How to hold on to joy and prolong feelings of happiness

The secret to feeling happier for longer? According to experts, it’s all about knowing how to flex our happiness muscles. In the same way that better physical health comes from being mindful and consistent about what’s beneficial for our bodies, we can also set intentions and form daily habits that’ll help us hold on to happiness and prolong those warming feelings.

 

“There isn’t a unique definition for happiness, other than that happiness is that calm, peaceful feeling that you get when life is going your way,” explains Mo Gawdat, a happiness expert and the inspirational ambassador behind our 14-day Happiness Challenge. “It’s those times when you would not mind if life stays exactly as it is right now, for a long time.”

 

While we’ve all revelled in those warming moments of calm and balance that Gawdat describes, knowing how to get back there when the fuzzy feeling seems out of reach can seem like a tricky task. But this, according to well-being experts, is where you can actually train your mind to return to what Gawdat calls our ‘default’ way of being – a state of happiness.

 

Ready to explore how you can prolong your own feelings of happiness? Whether it’s the changing of seasons, an unexpected setback, or perhaps periods of stress that tend to derail your happiness train, try these tips and techniques to reawaken joy and make yourself happier, for longer.

 

Practice gratitude

Cultivating gratitude, and trading negative emotions for positive ones, can help to instil a sense of purpose and give you more control of your emotions,” says Dominique Antiglio, a sophrologist and the founder of BeSophro. “Practicing gratitude can really transform how you approach daily life – it brings a burst of happiness into your day and supports good overall mental health and wellbeing.” Read our guide to learn even more about the glorious benefits of cultivating gratitude.

Savour the little things

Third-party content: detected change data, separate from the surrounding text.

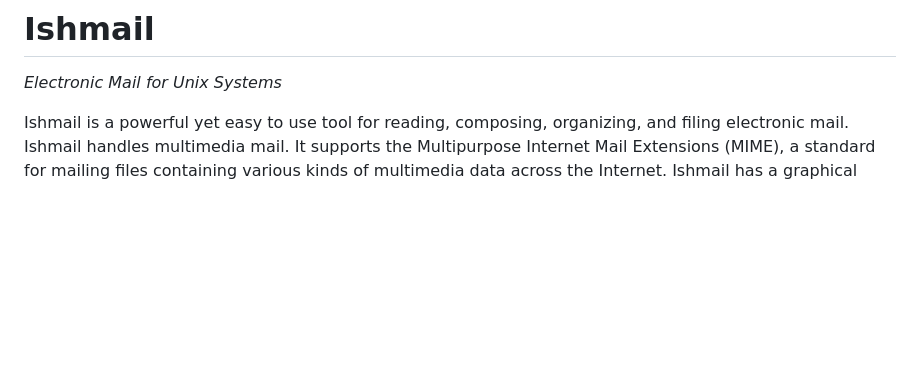
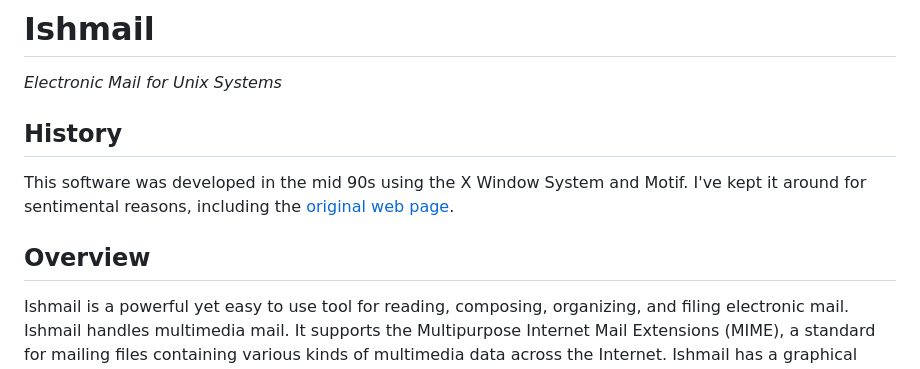
Before and after one commit to excitom/ishmail, a Markdown page: README.md, the part around the change. Drawn GitHub-style; blank space fills up the shorter version.

```diff
--- a/README.md
+++ b/README.md
@@ -1,6 +1,12 @@
 # Ishmail
 
 *Electronic Mail for Unix Systems*
+
+## History
+
+This software was developed in the mid 90s using the X Window System and Motif. I've kept it around for sentimental reasons, including the [original web page](https://ishmail.com).
+
+## Overview
 
 Ishmail is a powerful yet easy to use tool for reading, composing, organizing, and filing electronic mail. Ishmail handles multimedia mail. It supports the Multipurpose Internet Mail Extensions (MIME), a standard for mailing files containing various kinds of multimedia data across the Internet. Ishmail has a graphical user interface, built using the X Window System and OSF/Motif. It is compatible with the CDE Desktop. Ishmail is available for a variety of Unix systems, including:
 
```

By savouring life’s small pleasures, it can become easier to feel happy no matter how our circumstances may change, notes Ray Sadoun, a mental health and recovery specialist. “The best things in life can be enjoyed year-round, from going on long walks with friends to making your favourite breakfast on a Sunday morning. Though we may not have as many sunny days to look forward to at the moment, we can get excited by the prospect of wrapping ourselves in a blanket on a rainy day or putting the fire on when it’s cold outside.”

 

Journal your thoughts

“Writing it all down has been a life-changing daily routine for me,” says Ali McDowall, a mental health campaigner and co-founder of The Positive Planner. “Simply picking up a pen and letting it all out for five minutes a day can really change your outlook on things, and encourage resourceful thinking around tricky areas of your life.”

 

Antiglio agrees, noting that it can help to spend a few minutes each day jotting down at least one thing (though ideally, try aiming for three) that you’re grateful for or that makes you feel happy. “It’s going to remind you of the best things in life, even when challenges might be making you feel the opposite,” she explains. Keen to try it? Read our guide to mindful writing.

 

Take 10 minutes

“One of the best techniques you can implement to look after your wellbeing and boost daily happiness is to simply make time for yourself regularly,” says Antiglio. “Just 10 minutes a day dedicated to looking after yourself is certainly worth it. If sitting still in meditation isn’t your thing, try something more dynamic like sophrology.”

 

New to sophrology? Antiglio recommends a technique called The Pump to help release pent-up stress:

  • Stand tall, close your eyes, allow your arms to fall by your sides
  • Mentally locate where in the body you feel the stress, anxiety or tension, and clench your fists
  • Exhale through your mouth, take a deep breath in through your nose, and hold the breath
  • Now ‘pump’ both your shoulders up and down until you need to breathe out – this pumping action helps to oxygenate the brain
  • As you exhale, allow your clenched fists to relax, visualising all your tension and anxiety draining out through your fingertips
  • Repeat the process for as long as you need to release any lingering agitation

 

Want to discover more secrets about happiness? Join the Rituals Happiness Challenge, with Mo Gawdat, former Chief Business Officer at Google [X] and author of Solve for Happy. It’s a 14-day interactive journey that will transform your life and help you find true, long-lasting happiness.

Amy Lewis

Amy Lewis

Amy Lewis is a UK beauty editor with over 12 years of experience writing for websites and magazines including Marie Claire, Stylist, Who What Wear and Byrdie. She has a keen interest in all things skincare, wellness and travel, and counts an indulgent bath among her favourite pastimes.